You are also welcome to add locations that occur later in the novel. You can choose whether to add lines between locations or to leave them unlinked, noting in your annotation the page on which the event occurs, or the pages if you are commenting on a character’s subsequent visit or memory of a place. You can also group map locations into layers on the map and color code and group them, by chapter or by topic.
You should also cite and consult resources like Elizabeth Winder's Pain, Parties, and Work: Sylvia Plath's in New York, Summer 1953, The Unabridged Journals of Sylvia Plath, Tracy Brain's The Other Sylvia Plath, and Plath’s correspondence in the Letters of Sylvia Plath: Volume 1. Some of these texts are searchable on Amazon. Peter Steinberg’s Sylvia Plath Photograph Albums from Plath’s time in New York will also be particularly useful, as is his blog, Sylvia Plath Info. Your map can provide a resource, complementing the Sylvia Plath Map of Northampton, but with further annotations.
You will post locations and annotations on a first come, first served basis.

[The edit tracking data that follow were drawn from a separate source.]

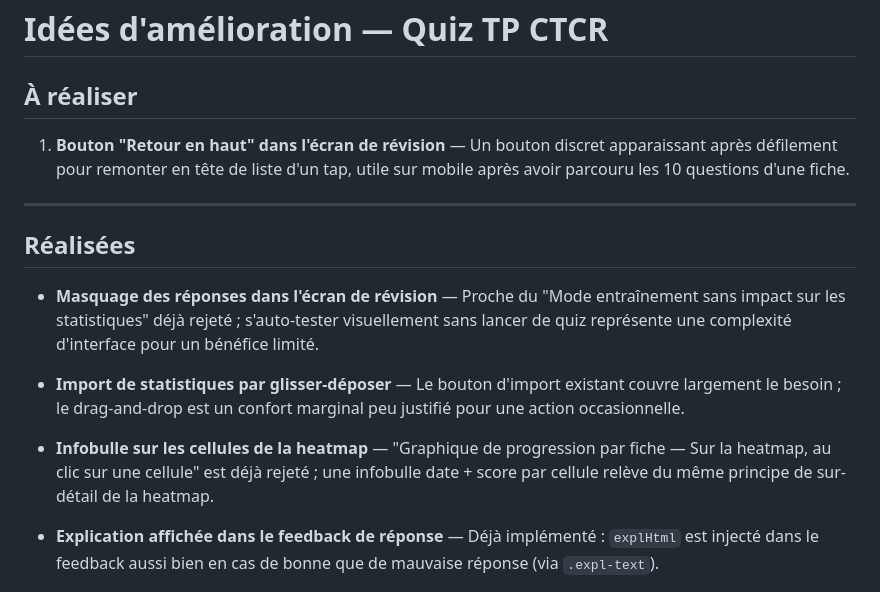
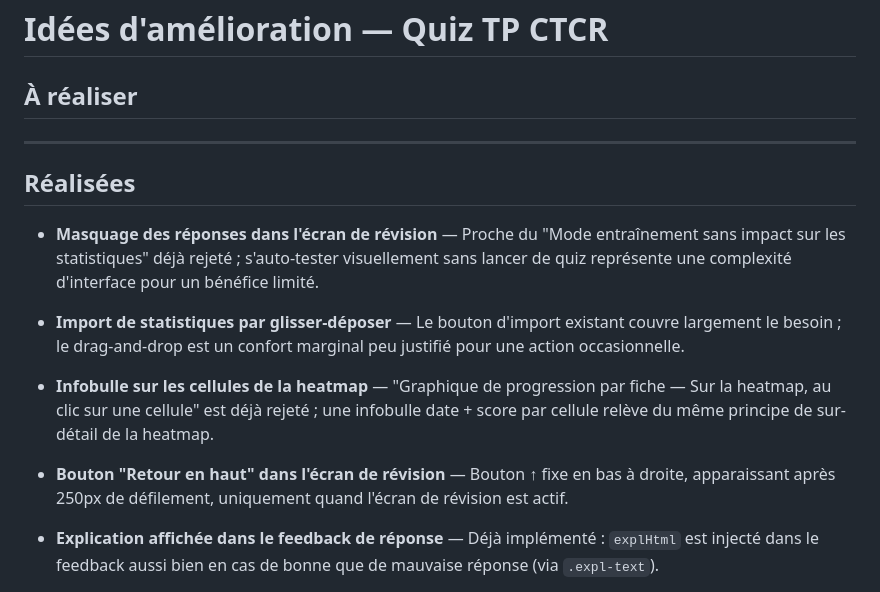
Before and after one commit to Thobal/quiz-tp-ctcr, a Markdown page: IDEAS.md, the part around the change. Rendered like a GitHub page.

Commit message:
chore: IDEAS.md — bouton retour en haut marqué réalisé
Co-Authored-By: Claude Sonnet 4.6 <noreply@anthropic.com>

```diff
--- a/IDEAS.md
+++ b/IDEAS.md
@@ -2,7 +2,6 @@
 
 ## À réaliser
 
-1. **Bouton "Retour en haut" dans l'écran de révision** — Un bouton discret apparaissant après défilement pour remonter en tête de liste d'un tap, utile sur mobile après avoir parcouru les 10 questions d'une fiche.
 
 ---
 
@@ -13,6 +12,8 @@
 - **Import de statistiques par glisser-déposer** — Le bouton d'import existant couvre largement le besoin ; le drag-and-drop est un confort marginal peu justifié pour une action occasionnelle.
 
 - **Infobulle sur les cellules de la heatmap** — "Graphique de progression par fiche — Sur la heatmap, au clic sur une cellule" est déjà rejeté ; une infobulle date + score par cellule relève du même principe de sur-détail de la heatmap.
+
+- **Bouton "Retour en haut" dans l'écran de révision** — Bouton ↑ fixe en bas à droite, apparaissant après 250px de défilement, uniquement quand l'écran de révision est actif.
 
 - **Explication affichée dans le feedback de réponse** — Déjà implémenté : `explHtml` est injecté dans le feedback aussi bien en cas de bonne que de mauvaise réponse (via `.expl-text`).
 
```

The first students to add to the map, get first choice of locations. You can also add to another student’s annotation. Your Discussion Board posting this week will address your contribution to the map, so you can specify what you added and why it matters. You will compose a 150-word response about your addition to the map and what researching it allowed you to understand about the text as a whole, analyzing at least one quotation from the text to make your point. Add your posting to the Discussion Board this week by clicking “Create Thread.”
Your map annotation and your Discussion Board posting must use your own words and appropriate use of quotation. You must cite all sources you have consulted, including webpages. You should also attribute sources of images and content on the map itself.